_AIM OF THE TASK_
Output the whole listing again, exactly as it reads.

────────────────

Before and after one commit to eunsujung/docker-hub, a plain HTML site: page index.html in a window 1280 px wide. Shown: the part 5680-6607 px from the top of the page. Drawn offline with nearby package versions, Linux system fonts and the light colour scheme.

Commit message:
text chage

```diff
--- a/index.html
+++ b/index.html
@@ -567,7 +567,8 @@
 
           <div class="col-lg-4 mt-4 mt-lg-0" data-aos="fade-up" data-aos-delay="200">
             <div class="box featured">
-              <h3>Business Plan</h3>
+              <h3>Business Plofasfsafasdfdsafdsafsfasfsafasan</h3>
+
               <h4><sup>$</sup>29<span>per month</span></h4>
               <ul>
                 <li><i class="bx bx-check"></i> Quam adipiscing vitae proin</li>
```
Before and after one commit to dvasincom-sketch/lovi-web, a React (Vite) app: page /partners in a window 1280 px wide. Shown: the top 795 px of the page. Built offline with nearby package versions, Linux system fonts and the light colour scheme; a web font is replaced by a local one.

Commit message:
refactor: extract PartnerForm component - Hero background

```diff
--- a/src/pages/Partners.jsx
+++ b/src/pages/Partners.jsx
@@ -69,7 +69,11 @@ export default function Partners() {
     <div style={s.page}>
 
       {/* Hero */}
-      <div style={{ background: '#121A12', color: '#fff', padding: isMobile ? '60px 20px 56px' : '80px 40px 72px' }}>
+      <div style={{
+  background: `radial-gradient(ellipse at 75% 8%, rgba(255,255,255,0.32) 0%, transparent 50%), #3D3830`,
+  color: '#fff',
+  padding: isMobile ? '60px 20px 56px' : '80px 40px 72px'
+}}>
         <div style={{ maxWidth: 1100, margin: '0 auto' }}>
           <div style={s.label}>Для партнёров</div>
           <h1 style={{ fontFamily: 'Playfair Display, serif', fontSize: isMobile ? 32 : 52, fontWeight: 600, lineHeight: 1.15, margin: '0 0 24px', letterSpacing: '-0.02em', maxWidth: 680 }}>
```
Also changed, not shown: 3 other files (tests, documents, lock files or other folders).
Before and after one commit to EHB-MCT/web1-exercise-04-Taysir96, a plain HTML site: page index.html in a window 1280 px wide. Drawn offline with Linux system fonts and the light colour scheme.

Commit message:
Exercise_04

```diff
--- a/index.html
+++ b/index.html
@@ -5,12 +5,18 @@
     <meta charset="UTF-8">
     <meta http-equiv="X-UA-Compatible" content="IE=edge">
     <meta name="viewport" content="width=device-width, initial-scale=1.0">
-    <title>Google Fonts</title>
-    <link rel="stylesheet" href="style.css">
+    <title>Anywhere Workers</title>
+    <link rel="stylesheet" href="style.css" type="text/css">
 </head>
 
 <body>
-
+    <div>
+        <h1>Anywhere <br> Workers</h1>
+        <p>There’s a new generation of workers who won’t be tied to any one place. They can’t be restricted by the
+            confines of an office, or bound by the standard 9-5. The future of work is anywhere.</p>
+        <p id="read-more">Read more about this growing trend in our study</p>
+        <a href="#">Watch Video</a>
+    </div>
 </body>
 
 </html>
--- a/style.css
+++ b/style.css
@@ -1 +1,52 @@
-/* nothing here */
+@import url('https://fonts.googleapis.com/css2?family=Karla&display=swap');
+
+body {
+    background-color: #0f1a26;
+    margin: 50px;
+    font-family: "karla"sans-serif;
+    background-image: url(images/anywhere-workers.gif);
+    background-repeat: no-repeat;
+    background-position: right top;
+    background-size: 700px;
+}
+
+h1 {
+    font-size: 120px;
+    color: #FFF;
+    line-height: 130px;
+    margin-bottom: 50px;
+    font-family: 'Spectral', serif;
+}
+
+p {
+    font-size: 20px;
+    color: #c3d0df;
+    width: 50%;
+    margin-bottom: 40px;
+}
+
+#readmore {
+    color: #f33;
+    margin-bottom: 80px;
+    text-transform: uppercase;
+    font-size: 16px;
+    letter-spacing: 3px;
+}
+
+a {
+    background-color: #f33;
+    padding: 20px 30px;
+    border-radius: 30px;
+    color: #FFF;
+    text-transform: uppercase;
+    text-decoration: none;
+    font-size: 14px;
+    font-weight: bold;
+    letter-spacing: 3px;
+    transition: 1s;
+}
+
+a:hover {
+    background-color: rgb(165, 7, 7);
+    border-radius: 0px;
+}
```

────────────────

_OUTPUT FOR THIS EXERCISE_
Before and after one commit to eunsujung/docker-hub, a plain HTML site: page index.html in a window 1280 px wide. Shown: the part 5680-6607 px from the top of the page. Drawn offline with nearby package versions, Linux system fonts and the light colour scheme.

Commit message:
text chage

```diff
--- a/index.html
+++ b/index.html
@@ -567,7 +567,8 @@
 
           <div class="col-lg-4 mt-4 mt-lg-0" data-aos="fade-up" data-aos-delay="200">
             <div class="box featured">
-              <h3>Business Plan</h3>
+              <h3>Business Plofasfsafasdfdsafdsafsfasfsafasan</h3>
+
               <h4><sup>$</sup>29<span>per month</span></h4>
               <ul>
                 <li><i class="bx bx-check"></i> Quam adipiscing vitae proin</li>
```
Before and after one commit to dvasincom-sketch/lovi-web, a React (Vite) app: page /partners in a window 1280 px wide. Shown: the top 795 px of the page. Built offline with nearby package versions, Linux system fonts and the light colour scheme; a web font is replaced by a local one.

Commit message:
refactor: extract PartnerForm component - Hero background

```diff
--- a/src/pages/Partners.jsx
+++ b/src/pages/Partners.jsx
@@ -69,7 +69,11 @@ export default function Partners() {
     <div style={s.page}>
 
       {/* Hero */}
-      <div style={{ background: '#121A12', color: '#fff', padding: isMobile ? '60px 20px 56px' : '80px 40px 72px' }}>
+      <div style={{
+  background: `radial-gradient(ellipse at 75% 8%, rgba(255,255,255,0.32) 0%, transparent 50%), #3D3830`,
+  color: '#fff',
+  padding: isMobile ? '60px 20px 56px' : '80px 40px 72px'
+}}>
         <div style={{ maxWidth: 1100, margin: '0 auto' }}>
           <div style={s.label}>Для партнёров</div>
           <h1 style={{ fontFamily: 'Playfair Display, serif', fontSize: isMobile ? 32 : 52, fontWeight: 600, lineHeight: 1.15, margin: '0 0 24px', letterSpacing: '-0.02em', maxWidth: 680 }}>
```
Also changed, not shown: 3 other files (tests, documents, lock files or other folders).
Before and after one commit to EHB-MCT/web1-exercise-04-Taysir96, a plain HTML site: page index.html in a window 1280 px wide. Drawn offline with Linux system fonts and the light colour scheme.

Commit message:
Exercise_04

```diff
--- a/index.html
+++ b/index.html
@@ -5,12 +5,18 @@
     <meta charset="UTF-8">
     <meta http-equiv="X-UA-Compatible" content="IE=edge">
     <meta name="viewport" content="width=device-width, initial-scale=1.0">
-    <title>Google Fonts</title>
-    <link rel="stylesheet" href="style.css">
+    <title>Anywhere Workers</title>
+    <link rel="stylesheet" href="style.css" type="text/css">
 </head>
 
 <body>
-
+    <div>
+        <h1>Anywhere <br> Workers</h1>
+        <p>There’s a new generation of workers who won’t be tied to any one place. They can’t be restricted by the
+            confines of an office, or bound by the standard 9-5. The future of work is anywhere.</p>
+        <p id="read-more">Read more about this growing trend in our study</p>
+        <a href="#">Watch Video</a>
+    </div>
 </body>
 
 </html>
--- a/style.css
+++ b/style.css
@@ -1 +1,52 @@
-/* nothing here */
+@import url('https://fonts.googleapis.com/css2?family=Karla&display=swap');
+
+body {
+    background-color: #0f1a26;
+    margin: 50px;
+    font-family: "karla"sans-serif;
+    background-image: url(images/anywhere-workers.gif);
+    background-repeat: no-repeat;
+    background-position: right top;
+    background-size: 700px;
+}
+
+h1 {
+    font-size: 120px;
+    color: #FFF;
+    line-height: 130px;
+    margin-bottom: 50px;
+    font-family: 'Spectral', serif;
+}
+
+p {
+    font-size: 20px;
+    color: #c3d0df;
+    width: 50%;
+    margin-bottom: 40px;
+}
+
+#readmore {
+    color: #f33;
+    margin-bottom: 80px;
+    text-transform: uppercase;
+    font-size: 16px;
+    letter-spacing: 3px;
+}
+
+a {
+    background-color: #f33;
+    padding: 20px 30px;
+    border-radius: 30px;
+    color: #FFF;
+    text-transform: uppercase;
+    text-decoration: none;
+    font-size: 14px;
+    font-weight: bold;
+    letter-spacing: 3px;
+    transition: 1s;
+}
+
+a:hover {
+    background-color: rgb(165, 7, 7);
+    border-radius: 0px;
+}
```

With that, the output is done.